December 2, 1864 (Friday)
That John Bell Hood’s attack upon John Schofield’s defenses at Franklin was not a Confederate victory was perfectly clear. But it was hardly seen as a Northern triumph. The idea that Schofield tried to defend his position with the river at his back was ludicrous, thought George Thomas, commanding from Nashville. The whole army was fortunate to not have been annihilated at the battle two days previous.
By this date, all of Schofield’s Army of the Ohio was within the entrenchment surrounding Nashville, and Thomas was firmly in command. There they joined the 14,000 men already in the city. When Hood arrived, as surely he would, the Rebels would be facing 38,000 Federals – fully 10,000 more troops than they could field.
Thomas quickly adopted the idea that all he had to do was allow Hood to throw himself against Nashville’s fortifications. Let him dash himself against the Rock of Chickamauga, so to speak. But when he communicated this idea to Washington, Lincoln wasn’t so convinced of this tactic.
In writing to General Grant about the situation, Secretary of War Edwin Stanton relayed the President’s concerns. “This looks like the McClellan and Rosecrans strategy of do nothing and let the rebels raid the country,” he wrote.
Grant was immediately on it. “If Hood is permitted to remain quietly about Nashville,” he began in his letter to Thomas, “you will lose all the road back to Chattanooga, and possibly have to abandon the line of the Tennessee. Should he attack you it is all well, but if he does not you should attack him before he fortifies.”
Thinking toward this advance, Grant suggested that Thomas arm the citizens of Nashville for its defense. With that augmentation, Thomas could “move out of Nashville with all your army and force the enemy to retire or fight upon ground of your own choosing.”
Grant, too, saw the shallow victory at Franklin as a missed opportunity, continuing, “we should have taken the offensive against the enemy where he was.” But in the end, he allowed Thomas to make up his own mind on the matter, though warning “you will now suffer incalculable injury upon your railroads, if Hood is not speedily disposed of. […] Should you get him to retreating, give him no peace.”
In his timely reply, Thomas argued that he could have done little immediately following the battle at Franklin. Schofield, he wrote, was unconvinced that he could hold until reinforcements arrived. Now, however, with Schofield’s troops in Nashville, along with additional troops gathered from across the West, Thomas assured Grant that he had “infantry enough to assume the offensive, if I had more cavalry, and will take the field anyhow as soon as the remained of General McCook’s division of cavalry reaches here, which I hope it will do in two or three days.”

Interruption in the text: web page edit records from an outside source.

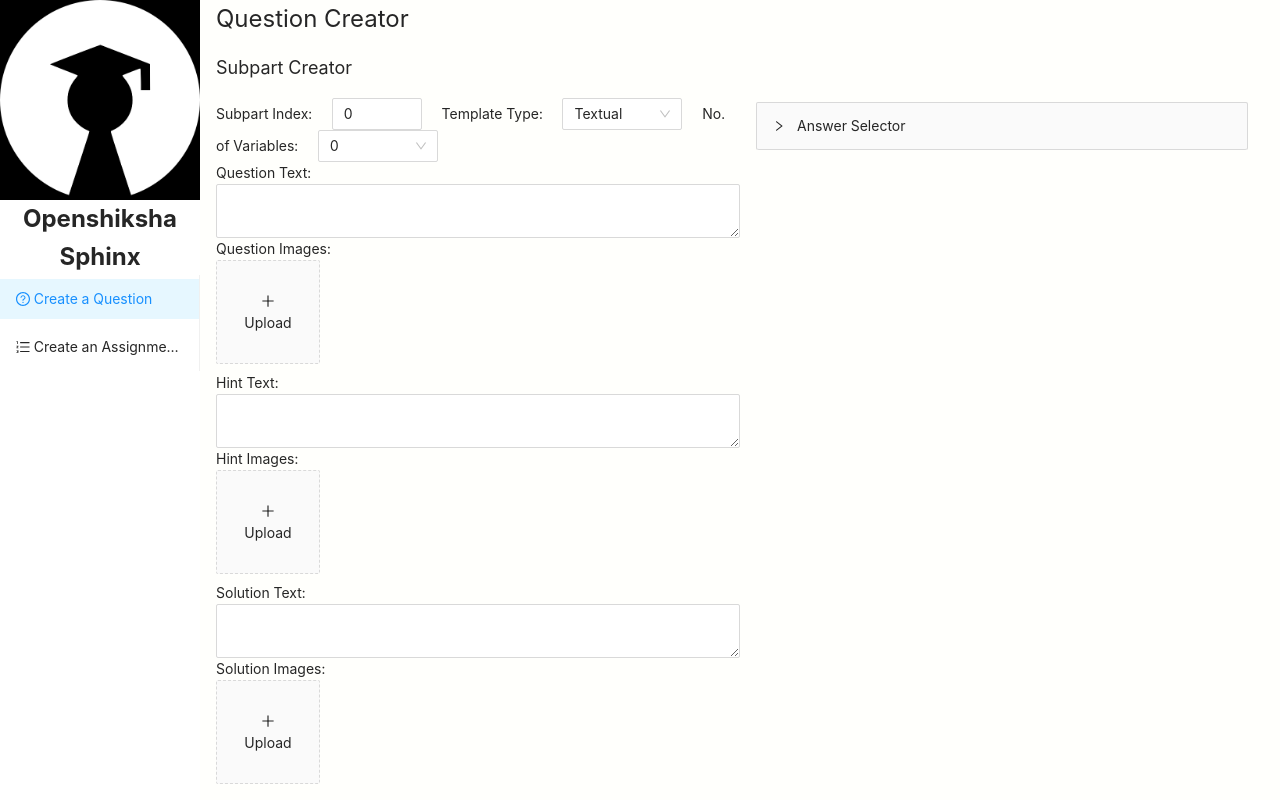
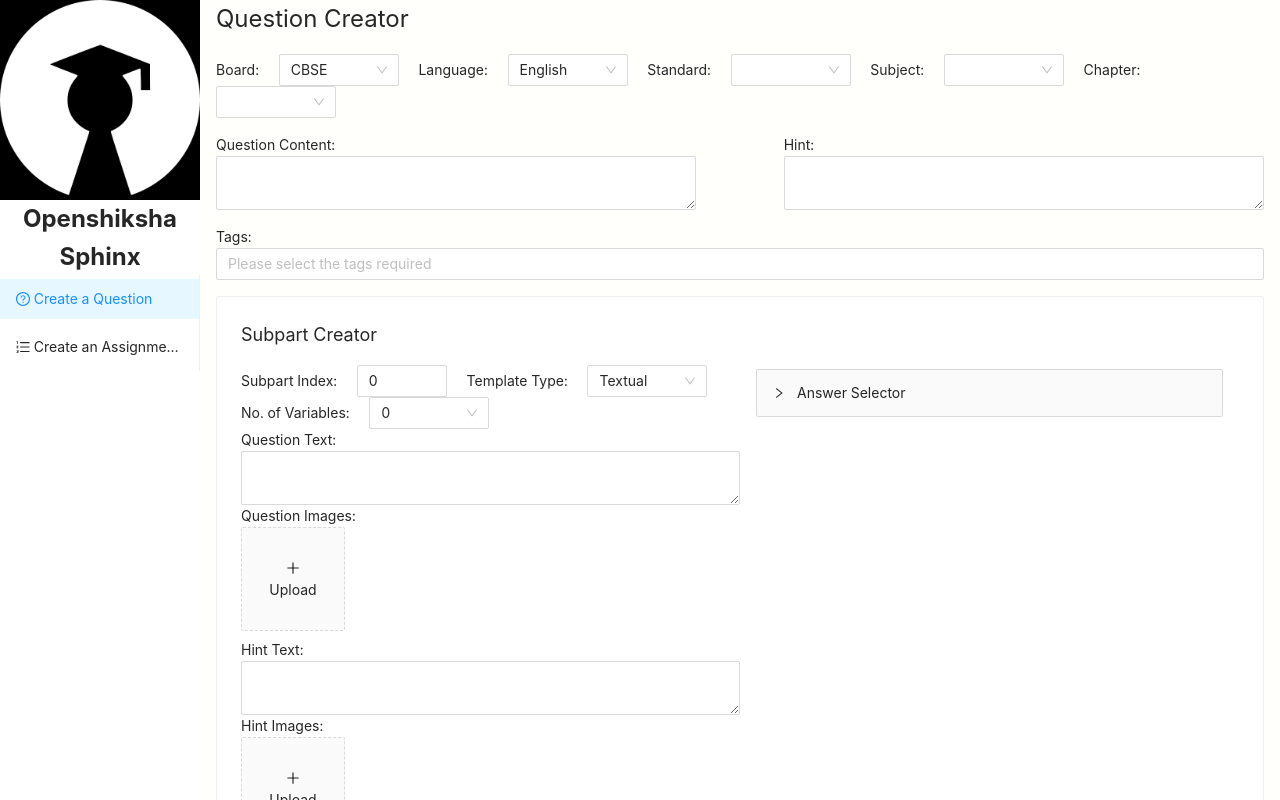
Before and after one commit to openshiksha/frontend, a React (Create React App) app: page /sphinx/question in a window 1280 px wide. Shown: the top 800 px of the page. Built offline with nearby package versions, Linux system fonts and the light colour scheme.

Commit message:
finish full question creator from frontend

```diff
--- a/src/sphinx/actions/index.js
+++ b/src/sphinx/actions/index.js
@@ -32,6 +32,16 @@ export const onChangeSubpartCreatorField = (changedField) => {
   return (
     {
       type: ON_CHANGE_SUBPART_CREATOR_FIELD,
+      changedField
+    }
+  )
+}
+
+export const ON_CHANGE_QUESTION_CREATOR_FIELD = 'ON_CHANGE_QUESTION_CREATOR_FIELD'
+export const onChangeQuestionCreatorField = (changedField) => {
+  return (
+    {
+      type: ON_CHANGE_QUESTION_CREATOR_FIELD,
       changedField
     }
   )
--- a/src/sphinx/components/sphinx-dashboard/QuestionCreator.js
+++ b/src/sphinx/components/sphinx-dashboard/QuestionCreator.js
@@ -1,5 +1,5 @@
 import React from 'react'
-import { Row, Col, Button, Modal, Card } from 'antd'
+import { Row, Col, Button, Modal, Card, Input, Select } from 'antd'
 import PropTypes from 'prop-types'
 import { connect } from 'react-redux'
 
@@ -24,10 +24,22 @@ import {
   onRemoveMCQOptionImage,
   onChangeAnswerSelectorField,
   handlePreviewSubpart,
-  handleSetPreviewType
+  handleSetPreviewType,
+  onChangeQuestionCreatorField
 } from '../../actions'
 
-const QuestionCreator = (props) => {
+const { TextArea } = Input
+const { Option } = Select
+
+class QuestionCreator extends React.PureComponent {
+  onChange (key, value) {
+    const changedField = {
+      [key]: value
+    }
+    this.props.onChangeQuestionCreatorField(changedField)
+  }
+
+  render () {
     const {
       tableSubparts = [],
       subpartCreator = {},
@@ -38,8 +50,19 @@ const QuestionCreator = (props) => {
       subpartPreview,
       questionPreview,
       subparts = [],
-    showPreviewQuestionItem
-  } = props.questionCreator
+      showPreviewQuestionItem,
+      hint,
+      content,
+      tags = [],
+      board,
+      language,
+      subject,
+      standard,
+      chapter,
+      subjectData = [],
+      chapterData = [],
+      tagData = []
+    } = this.props.questionCreator
     const showQuestionAlerts = (questionErrorText.length || questionSuccessText.length)
     return (
       <Row className='padding--sides width-100 background-offwhite'>
@@ -49,7 +72,7 @@ const QuestionCreator = (props) => {
             visible={showQuestionAlerts || showPreviewQuestionItem}
             footer={null}
             width={previewType ? 1000 : 500}
-          onCancel={props.handleClosePreviewWindow}
+            onCancel={this.props.handleClosePreviewWindow}
           >
             {
               showQuestionAlerts
@@ -81,40 +104,104 @@ const QuestionCreator = (props) => {
             }
 
           </Modal>
+          <span className='margin--right' > Board: </span>
+
+          <Select value={board} defaultValue={1} style={{ width: 120 }} onChange={(value) => this.onChange('board', value)}>
+            <Option value={1}>CBSE</Option>
+          </Select>
+          <span className='margin--sides' > Language: </span>
+          <Select value={language} defaultValue={1} style={{ width: 120 }} onChange={(value) => this.onChange('language', value)}>
+            <Option value={1}>English</Option>
+            <Option value={2}>Hindi</Option>
+          </Select>
+          <span className='margin--sides' > Standard: </span>
+          <Select value={standard} defaultValue={8} style={{ width: 120 }} onChange={(value) => this.onChange('standard', value)}>
+            <Option value={5}>5th</Option>
+            <Option value={6}>6th</Option>
+            <Option value={7}>7th</Option>
+            <Option value={8}>8th</Option>
+            <Option value={9}>9th</Option>
+            <Option value={10}>10th</Option>
+            <Option value={11}>11th</Option>
+            <Option value={12}>12th</Option>
+          </Select>
+          <span className='margin--sides' > Subject: </span>
+          <Select value={subject} style={{ width: 120 }} onChange={(value) => this.onChange('subject', value)}>
+            {
+              subjectData.map((subject, subjectIndex) => {
+                return (
+                  <Option key={subjectIndex} value={subject.value}>{subject.label}</Option>
+                )
+              })
+            }
+          </Select>
+          <span className='margin--sides' > Chapter: </span>
+          <Select value={chapter} style={{ width: 120 }} onChange={(value) => this.onChange('chapter', value)}>
+            {
+              chapterData.map((chapter, chapterIndex) => {
+                return (
+                  <Option key={chapterIndex} value={chapter.value}>{chapter.label}</Option>
+                )
+              })
+            }
+          </Select>
+          <Row justify="space-between" className='margin--ends'>
+            <Col span={11}>
+              <span > Question Content: </span>
+              <TextArea row={4} value={content} onChange={(e) => this.onChange('content', e.target.value)} />
+            </Col>
+            <Col span={11} >
+              <span > Hint: </span>
+              <TextArea row={4} value={hint} onChange={(e) => this.onChange('hint', e.target.value)} />
+            </Col>
+          </Row>
+          <span className='margin--right' > Tags: </span>
+          <Select mode="multiple" style={{ width: '100%' }} value={tags} placeholder="Please select the tags required" onChange={(value) => this.onChange('tags', value)}>
+            {
+              tagData.map((tag, tagIndex) => {
+                return (
+                  <Option key={tagIndex} value={tag.value}>{tag.label}</Option>
+                )
+              })
+            }
+          </Select>
+          <Card className='margin--ends'>
             <SubpartCreator
               editMode={editMode}
-          onChangeSubpartCreatorField={(changedField) => props.onChangeSubpartCreatorField(changedField)}
-          onChangeVariableCreatorField={(changedIndex, changedField) => props.onChangeVariableCreatorField(changedIndex, changedField)}
-          handleClosePreviewWindow={() => props.handleClosePreviewWindow()}
-          onTriggerImagePreview={(filePreview, fileName) => props.onTriggerImagePreview(filePreview, fileName)}
-          onChangeImageList={(imageList, imageType) => props.onChangeImageList(imageList, imageType)}
-          onRemoveImageFromImageList={(removedFile, imageType) => props.onRemoveImageFromImageList(removedFile, imageType)}
-          handleAddorSaveSubpartToQuestion={() => props.handleAddorSaveSubpartToQuestion()}
-          handleShowQuestionPreview={(previewType) => props.handleShowQuestionPreview(previewType)}
-          onChangeMCQOptionImageList={(imageList, imageType, fieldSet, index) => props.onChangeMCQOptionImageList(imageList, imageType, fieldSet, index)}
-          onRemoveMCQOptionImage={(removedFile, imageType, fieldSet, index) => props.onRemoveMCQOptionImage(removedFile, imageType, fieldSet, index)}
-          onChangeMCQOptionField={(templateType, fieldSet, index, changedField) => props.onChangeMCQOptionField(templateType, fieldSet, index, changedField)}
-          onChangeAnswerSelectorField={(templateType, changedField) => props.onChangeAnswerSelectorField(templateType, changedField)}
-          handlePreviewSubpart={(subpart) => props.handlePreviewSubpart(subpart)}
-          handleSetPreviewType={(previewType) => props.handleSetPreviewType(previewType)}
+              onChangeSubpartCreatorField={(changedField) => this.props.onChangeSubpartCreatorField(changedField)}
+              onChangeVariableCreatorField={(changedIndex, changedField) => this.props.onChangeVariableCreatorField(changedIndex, changedField)}
+              handleClosePreviewWindow={() => this.props.handleClosePreviewWindow()}
+              onTriggerImagePreview={(filePreview, fileName) => this.props.onTriggerImagePreview(filePreview, fileName)}
+              onChangeImageList={(imageList, imageType) => this.props.onChangeImageList(imageList, imageType)}
+              onRemoveImageFromImageList={(removedFile, imageType) => this.props.onRemoveImageFromImageList(removedFile, imageType)}
+              handleAddorSaveSubpartToQuestion={() => this.props.handleAddorSaveSubpartToQuestion()}
+              handleShowQuestionPreview={(previewType) => this.props.handleShowQuestionPreview(previewType)}
+              onChangeMCQOptionImageList={(imageList, imageType, fieldSet, index) => this.props.onChangeMCQOptionImageList(imageList, imageType, fieldSet, index)}
+              onRemoveMCQOptionImage={(removedFile, imageType, fieldSet, index) => this.props.onRemoveMCQOptionImage(removedFile, imageType, fieldSet, index)}
+              onChangeMCQOptionField={(templateType, fieldSet, index, changedField) => this.props.onChangeMCQOptionField(templateType, fieldSet, index, changedField)}
+              onChangeAnswerSelectorField={(templateType, changedField) => this.props.onChangeAnswerSelectorField(templateType, changedField)}
+              handlePreviewSubpart={(subpart) => this.props.handlePreviewSubpart(subpart)}
+              handleSetPreviewType={(previewType) => this.props.handleSetPreviewType(previewType)}
               subpart={subpartCreator}
             />
+          </Card>
           <SubpartTable
             dataSource={tableSubparts}
-          handleDeleteSubpart={(subpart) => props.handleDeleteSubpart(subpart)}
-          handleEditSubpart={(subpart) => props.handleEditSubpart(subpart)}
+            handleDeleteSubpart={(subpart) => this.props.handleDeleteSubpart(subpart)}
+            handleEditSubpart={(subpart) => this.props.handleEditSubpart(subpart)}
           />
           <Button className='margin--ends background-peach' onClick={async () => {
-          props.handleSetPreviewType()
+            this.props.handleSetPreviewType()
             await Promise.all(subparts.map(async (subpart) => {
-            await props.handlePreviewSubpart(subpart)
+              await this.props.handlePreviewSubpart(subpart)
             }))
-          props.handleShowQuestionPreview()
+            this.props.handleShowQuestionPreview()
           }}> Preview Question </Button>
-        <Button className='margin--sides background-green text-white' onClick={() => props.handleSubmitQuestion()}> Submit Question </Button>
+          <Button className='margin--sides background-green text-white' onClick={() => this.props.handleSubmitQuestion()}> Submit Question </Button>
         </Col>
       </Row>
     )
+  }
 }
 
 QuestionCreator.propTypes = {
@@ -135,7 +222,8 @@ QuestionCreator.propTypes = {
   onRemoveMCQOptionImage: PropTypes.func.isRequired,
   onChangeAnswerSelectorField: PropTypes.func.isRequired,
   handlePreviewSubpart: PropTypes.func.isRequired,
-  handleSetPreviewType: PropTypes.func.isRequired
+  handleSetPreviewType: PropTypes.func.isRequired,
+  onChangeQuestionCreatorField: PropTypes.func.isRequired
 }
 
 const mapStateToProps = ({ questionCreator }) => {
@@ -162,5 +250,6 @@ export default connect(
     onRemoveMCQOptionImage,
     onChangeAnswerSelectorField,
     handlePreviewSubpart,
-    handleSetPreviewType
+    handleSetPreviewType,
+    onChangeQuestionCreatorField
   })(QuestionCreator)
--- a/src/sphinx/reducers/index.js
+++ b/src/sphinx/reducers/index.js
@@ -71,20 +71,17 @@ const initialState = {
     subpartPreview: {},
     questionPreview: [],
     showPreviewQuestionItem: false,
-    content: {
-      text: '',
-      images: []
-    },
-    hint: {
-      text: '',
-      images: []
-    },
+    content: '',
+    hint: '',
     tags: [],
     board: 1, // will give a drop down eventually,
     language: 1, // will be a dropdown eventually
-    class: '',
+    standard: '',
     subject: '',
-    chapter: ''
+    chapter: '',
+    subjectData: [],
+    chapterData: [],
+    tagsData: []
   }
 }
 
@@ -110,6 +107,22 @@ const mainReducer = (state = initialState, action) => {
           questionSuccessText: '',
           previewType: '',
           subpartPreview: {}
+        }
+      }
+    }
+
+    case ActionTypes.ON_CHANGE_QUESTION_CREATOR_FIELD: {
+      const { changedField } = action
+
+      return {
+        ...state,
+        questionCreator: {
+          ...state.questionCreator,
+          questionErrorText: '',
+          questionSuccessText: '',
+          previewType: '',
+          subpartPreview: {},
+          ...changedField
         }
       }
     }
```
Lines whose indentation alone changed are shown as unchanged.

By Thomas’ table, he would be leaving Nashville to assail Hood by the 6th, at the latest. “I earnestly hope, however, that in a few more days I shall be able to give him a fight.” This hardly sounded as hopeful as Grant wished it could be, but what more could be done?
In a subsequent letter from Thomas to Chief of Staff Henry Halleck, Thomas explained that his own infantry was, he believed, equal in number to Hood’s. This was not true, and Thomas’ figures were quite a bit off.
He had learned via scouts that Hood’s troops were moving into a position southwest of the city. “That would be by far the most advantageous position he could take for us, as his line of communication would be more exposed with him in that position than in any other.”
There had even been some worry that Hood would bypass Nashville to make a dash upon the Ohio River. Thomas vowed that this could not happen. “The iron-clads and gun-boars are so disposed as to prevent Hood from crossing the [Cumberland] river….”
Unlike Thomas, Hood was keenly aware of the contrast in numbers. He could field but 21,000 infantry. He did not even have enough men to lay siege to Nashville, let alone attack it. Additionally, for the time being, his artillery was useless, their ammunition expended.
Hood’s choices were limited. He could either retreat or stay near Nashville. Since he would not retreat, staying was all that was left to him. Any other plan was unavailable to him. And so he would wait. Nathan Bedford Forrest’s cavalry would probe the Federal lines and flanks, and if Providence favored it, Thomas would make a blunder.
Perhaps what he wanted was to find himself good ground and make Thomas attack him. With the proddings from Washington being what they were, this wasn’t the craziest plan of the war. For now, however, he was content in waiting.1
- Sources: Official Records, Series 1, Vol. 45, Part 2, p15-18; Advance and Retreat by John Bell Hood; Military Remembrances by Jacob Cox; The Confederacy’s Last Hurrah by Wiley Sword. [↩]